We all have weaknesses. Recently I've become aware of my weakness for a high-quality TV series. Whether it’s a zombie apocalypse, a fantasy world of dragons and kings or the 1960’s New York advertising industry, once the story hooks me, I'll cancel whole weekends of activities while I devour episode after episode.
Previous weaknesses currently decommissioned include chocolate, shopping, coffee and boozing; although I expect that in a state of disaster, any of these samskaras could resurface. According to the yoga sutras, a samskara can be described as a deeply ingrained habit.
Our personalities, lifestyles, friends, families, jobs, even breakfast choice are all reflections of our samskaras, built up over your whole life, maybe even past lives if you believe in that.
Do you recognize the same experiences occurring in your life? Perhaps there are some new characters, but the same issue, problem, argument or reflection may arise time and time again. These are your samskaras at work. Samskaras are like seeds, buried deep in our subconscious.
Like any habit, the more you reinforce that practice, the more you nurture and encourage it’s growth for the future.
At Easter I was lucky enough to attend a Buddhist retreat with the venerable Robina Courtin at the Kunsang Yeshe Retreat Centre in Australia’s Blue Mountains.
Each day we would gather in the brightly decorated prayer room, nestled in a homely garden and listen to Robina’s wise words. She recounted the story of seeing a concert pianist at the Sydney Opera House last year and pondered, “You don’t just wake up one day and realize you’re an amazing pianist; you practice every day for 10 years to acquire those skills.” And so the same can be said of other habits we'd like to develop for ourselves like love, kindness or confidence.
How do we practice confidence? Just like a baby pianist, buy the beginner book and start from scratch. A journey of a thousand miles starts with a single step, said someone much cleverer and wiser than me.
I'm always surprised when friends confide in me their lack of confidence. These people aren’t nincompoops! They’re driven, highly educated, well presented, successful and with bright futures.

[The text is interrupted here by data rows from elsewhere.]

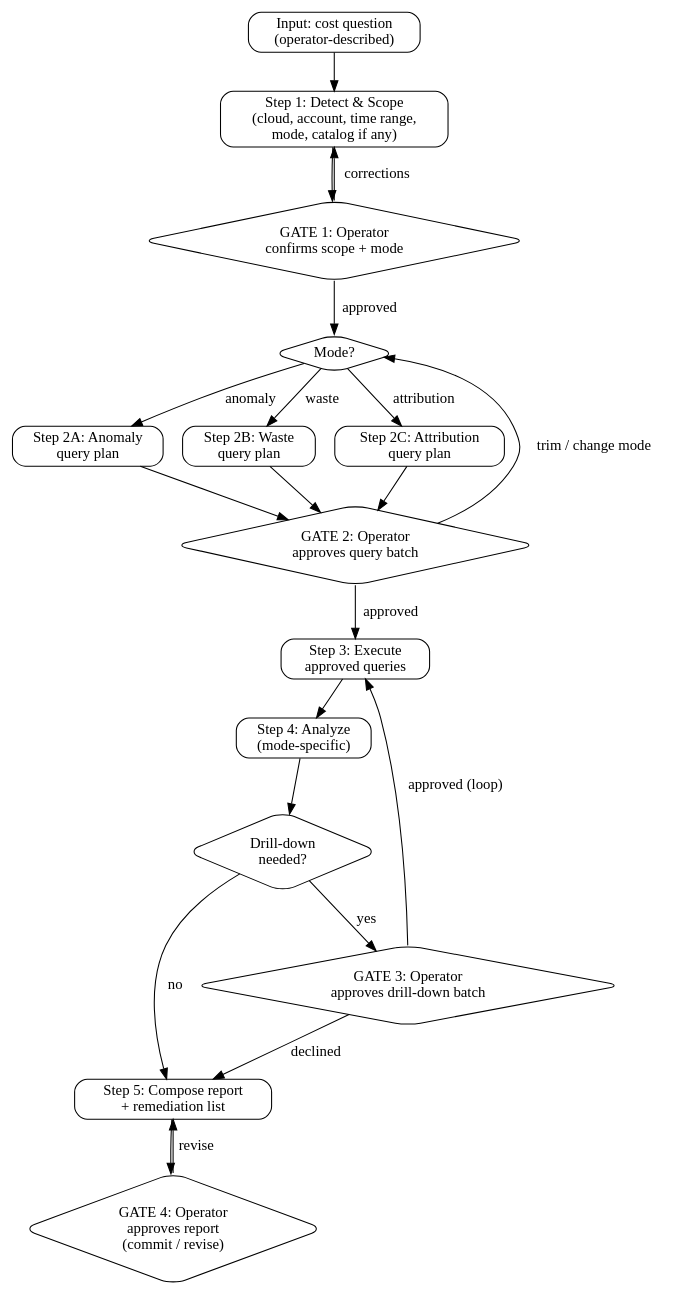
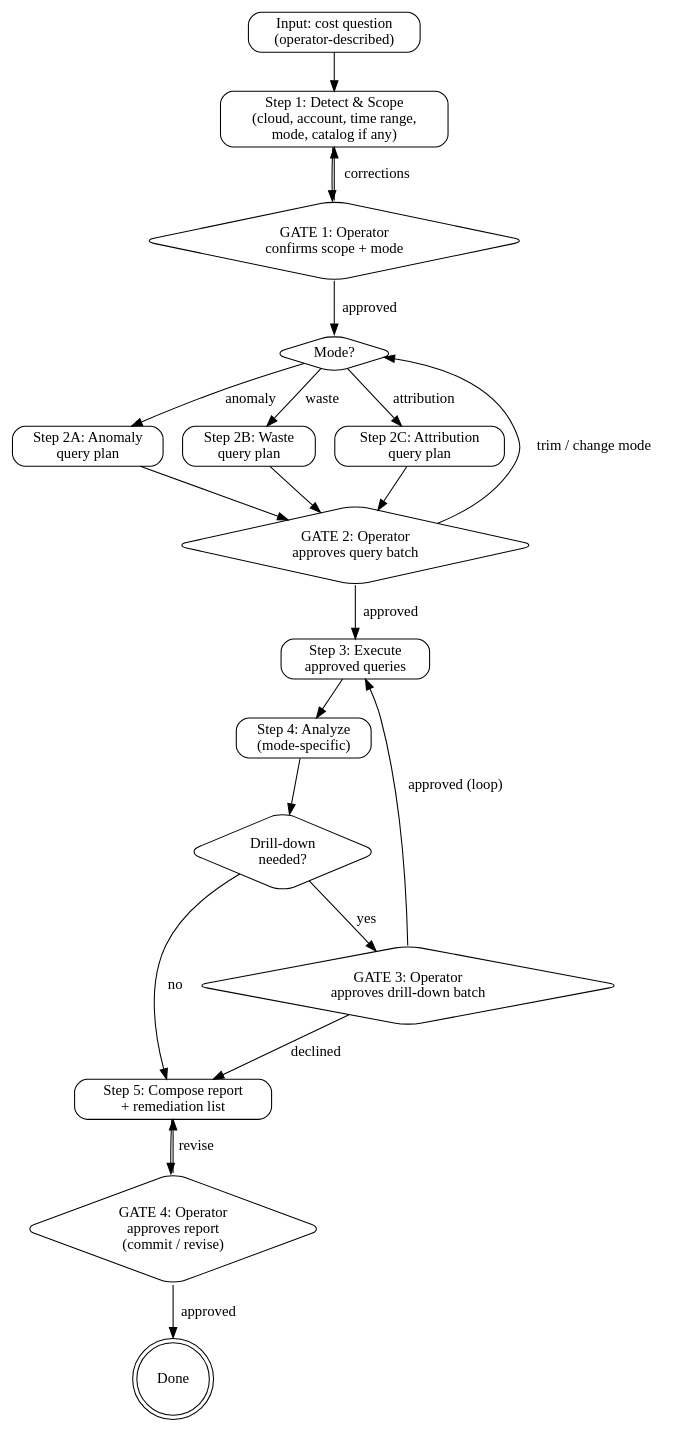
Before and after one commit to culiops/culiops-agent: the diagram in skills/cloud-cost-investigate/SKILL.md, drawn with Graphviz. The commit also changed other lines of this file, not shown here.

Commit message:
cloud-cost-investigate: fix SKILL.md workflow diagram and clarify scope-slug

````diff
--- a/skills/cloud-cost-investigate/SKILL.md
+++ b/skills/cloud-cost-investigate/SKILL.md
@@ -68,42 +68,44 @@
 ```dot
 digraph cost_investigate {
     rankdir=TB;
     node [shape=box, style=rounded];
 
     input    [label="Input: cost question\n(operator-described)"];
     detect   [label="Step 1: Detect & Scope\n(cloud, account, time range,\nmode, catalog if any)"];
     gate1    [label="GATE 1: Operator\nconfirms scope + mode", shape=diamond];
     branch   [label="Mode?", shape=diamond];
     qa       [label="Step 2A: Anomaly\nquery plan"];
     qw       [label="Step 2B: Waste\nquery plan"];
     qattr    [label="Step 2C: Attribution\nquery plan"];
     gate2    [label="GATE 2: Operator\napproves query batch", shape=diamond];
     exec     [label="Step 3: Execute\napproved queries"];
     analyze  [label="Step 4: Analyze\n(mode-specific)"];
     drill    [label="Drill-down\nneeded?", shape=diamond];
     gate3    [label="GATE 3: Operator\napproves drill-down batch", shape=diamond];
     report   [label="Step 5: Compose report\n+ remediation list"];
     gate4    [label="GATE 4: Operator\napproves report\n(commit / revise)", shape=diamond];
+    done     [label="Done", shape=doublecircle];
 
     input -> detect;
     detect -> gate1;
     gate1 -> branch       [label="approved"];
     gate1 -> detect       [label="corrections"];
     branch -> qa          [label="anomaly"];
     branch -> qw          [label="waste"];
     branch -> qattr       [label="attribution"];
     qa -> gate2;
     qw -> gate2;
     qattr -> gate2;
     gate2 -> exec         [label="approved"];
     gate2 -> branch       [label="trim / change mode"];
     exec -> analyze;
     analyze -> drill;
     drill -> gate3        [label="yes"];
     drill -> report       [label="no"];
     gate3 -> exec         [label="approved (loop)"];
     gate3 -> report       [label="declined"];
     report -> gate4;
     gate4 -> report       [label="revise"];
+    gate4 -> done         [label="approved"];
 }
 ```
````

However, one only needs to dig a little deeper to unpack a suitcase of hidden fears and truths, many connected to worries about confidence. And at the root of many of these worries lies one essential question: “I don’t know how to ask for what I want”.
It seems funny to those who love them, considering how outwardly "together" they appear. The inner critic, however, can be a powerful curse. This is why quotes like, “Be kind, for everyone you meet is facing a tough battle,” could be invited that in to your practice.
Here are five tips from a yogi on reclaiming your confidence and cleansing your samskaras so you can invite more of the kind of experience you want to have in life, rather than stumbling through the minefield of the past.
1. Acknowledge your weakness.
Recognize and acknowledge the areas of your life where you’re not being fully present. This could feel like a lack of confidence, but often it's because we are disconnected from our self in some way. Acknowledge it and verbalize it by saying, “I'm feeling threatened here,” or, “I'm feeling disappointed,” and, “I'm feeling shy.”
2. Be grateful.
Write a list of 10 blessings for any experience, even if it's an argument. For example, you could say, "I am grateful that this argument shows me I can be a good communicator and stay calm in the face of aggression."
Meditation is THE cleanser of samskaras. It's the most expensive Lancome skincare money can buy for your MIND. I encourage you to find someone to teach you a mantra and start practicing every day.
4. Reclaim your power.
How you feel at any point of the day is a reflection of the state of your own mind. No one or thing outside of you can control how you feel, even though we are quick to blame “that situation” or “that person” when things don’t go our way. When you’re feeling vulnerable, explore within yourself what needs to change. Often a gentle perspective shift can save us countless hours, days, and years of grief. Take responsibility for how you feel and reclaim your power.
5. Love yourself.
This might sound cornier than a Celine Dion tribute, but when we deeply love and accept ourselves, issues like a lack of confidence can quickly become very small. How can you love yourself more? Unconditionally accept all aspects of your life so far, repeat the grateful practice above for 21 days and practice listening to the different voices in your mind. Don’t judge, just listen and love.